Third Eye Blind caught me at the perfect time when the chip was on the shoulder and I was ready for the unfounded angst to fly. But they were also fun, crazy catchy, and were a happy medium between the harder and more alt-leaning sounds I was looking for. I found their debut first, Third Eye Blind, and mostly stuck with it but really enjoyed Out of the Vein as well as more recent releases. Seeing them live for the first time at Kickass Xmas 2016 was quite meaningful, and remarkably full-circle. I casually saluted Stephan Jenkins out of sheer panic and nerves.
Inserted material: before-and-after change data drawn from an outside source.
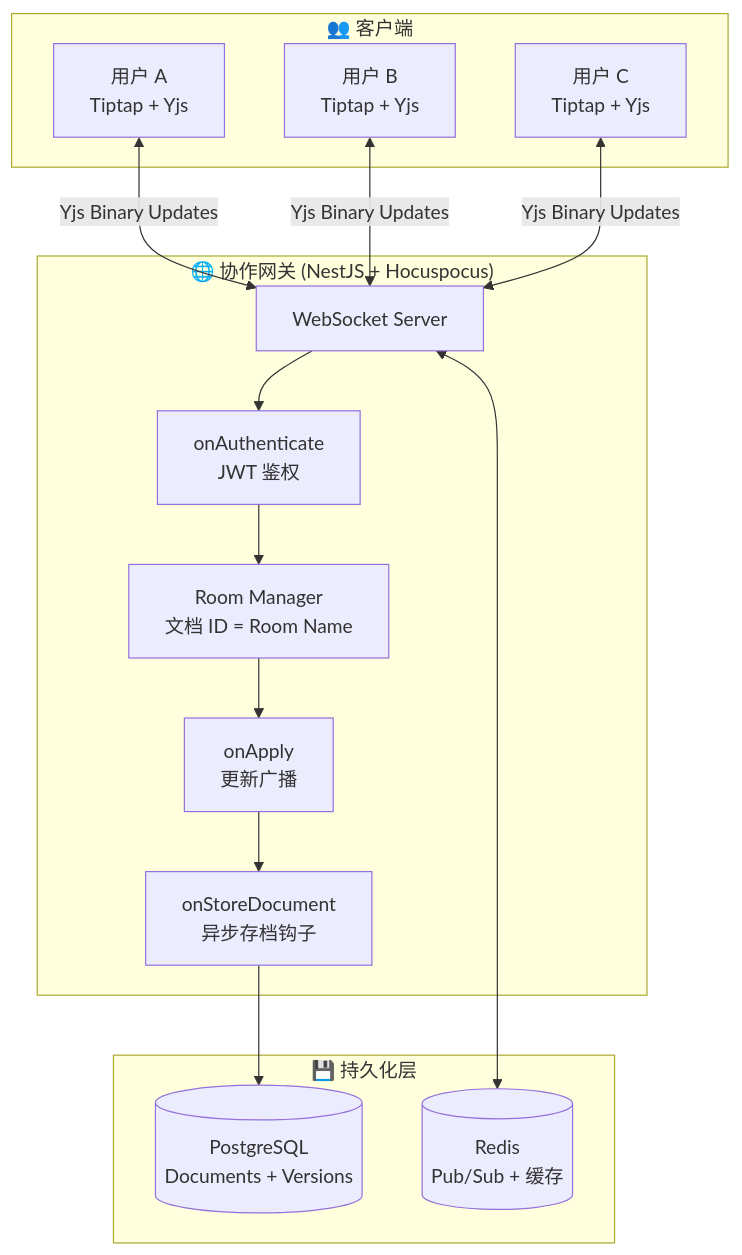
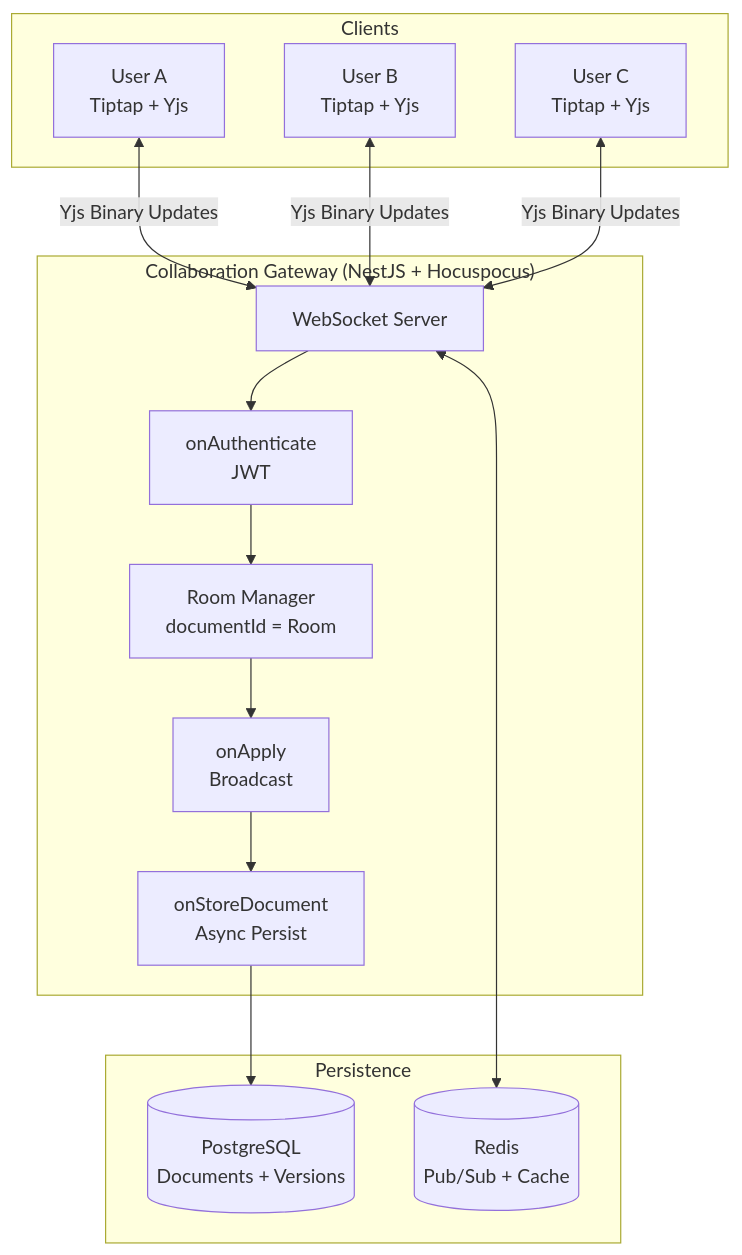
The second of 12 diagrams in README.md (monazite1s/SyncDoc), drawn with Mermaid before and after one commit. The commit also changed other lines of this file and 112 other files, not shown here.

````diff
--- a/README.md
+++ b/README.md
@@ -111,32 +306,32 @@
 ```mermaid
 graph TB
-    subgraph Clients["👥 客户端"]
-        U1["用户 A<br/>Tiptap + Yjs"]
-        U2["用户 B<br/>Tiptap + Yjs"]
-        U3["用户 C<br/>Tiptap + Yjs"]
+    subgraph Clients["Clients"]
+        U1["User A<br/>Tiptap + Yjs"]
+        U2["User B<br/>Tiptap + Yjs"]
+        U3["User C<br/>Tiptap + Yjs"]
     end
 
-    subgraph Gateway["🌐 协作网关 (NestJS + Hocuspocus)"]
+    subgraph Gateway["Collaboration Gateway (NestJS + Hocuspocus)"]
         WS["WebSocket Server"]
-        AUTH["onAuthenticate<br/>JWT 鉴权"]
-        ROOM["Room Manager<br/>文档 ID = Room Name"]
-        STORE["onStoreDocument<br/>异步存档钩子"]
-        APPLY["onApply<br/>更新广播"]
+        AUTH["onAuthenticate<br/>JWT"]
+        ROOM["Room Manager<br/>documentId = Room"]
+        STORE["onStoreDocument<br/>Async Persist"]
+        APPLY["onApply<br/>Broadcast"]
     end
 
-    subgraph Persistence["💾 持久化层"]
+    subgraph Persistence["Persistence"]
         PG[(PostgreSQL<br/>Documents + Versions)]
-        RD[(Redis<br/>Pub/Sub + 缓存)]
+        RD[(Redis<br/>Pub/Sub + Cache)]
     end
 
     U1 <-->|"Yjs Binary Updates"| WS
     U2 <-->|"Yjs Binary Updates"| WS
     U3 <-->|"Yjs Binary Updates"| WS
 
     WS --> AUTH
     AUTH --> ROOM
     ROOM --> APPLY
     APPLY --> STORE
     STORE --> PG
     WS <--> RD
 ```
````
To say he was confused would be an understatement.
Several women in pop and hip-hop were influential for me. But as I hit my stride with 00s rock, I was mostly listening to male-fronted bands or strictly male artists. I was finding the Yeah Yeah Yeahs, Evanescence, I'd love The Kills later on. But I was still finding my way with this genre and wanted more vocalists that sounded like me, women in rock who I could aspire to become or whose voices/pitches I could match. I didn't know of Paramore until Riot!, and Hayley Williams became that musical role model I wanted. It helps that she's philanthropic and an honest public figure, even more recently about the anti-feminist theme of "Misery Business." Riot! was a pivotal discovery and I heard it at a very impressionable age.
Big one. I knew of The Killers before my proper intro to Hot Fuss from the "Mr. Brightside" video that was on every waking hour of MTV and I was obsessed with the edge - the message, the drama, the guyliner - it was sad and spiteful, but powerful and fast. This was given to me on a burned CD which I happily plopped into my CD alarm clock. Amazing thing to own. I learned Hot Fuss front to back by starting every day with it and loving every song more than the last, especially "Change Your Mind." Heavy rotaysh.
Along with the alt, punk and rock, I really, truly enjoyed folk, acoustic, and definitely more trop sounds that I started to experience with Jack Johnson, and later on in Trevor Hall, Bob Marley, and Slightly Stoopid. In Between Dreams was my favorite of Jack Johnson's at the time, and made the Top 10 for that reason. When I got to high school, I was really digging John Mayer and much, much softer finds than I had been before. Listening to this album helped ease me into an escape, one most kids need at that age. When I popped this album in, I knew things would calm down, at least for a while. It got me through early high school woes and for that I am eternally indebted to JJ.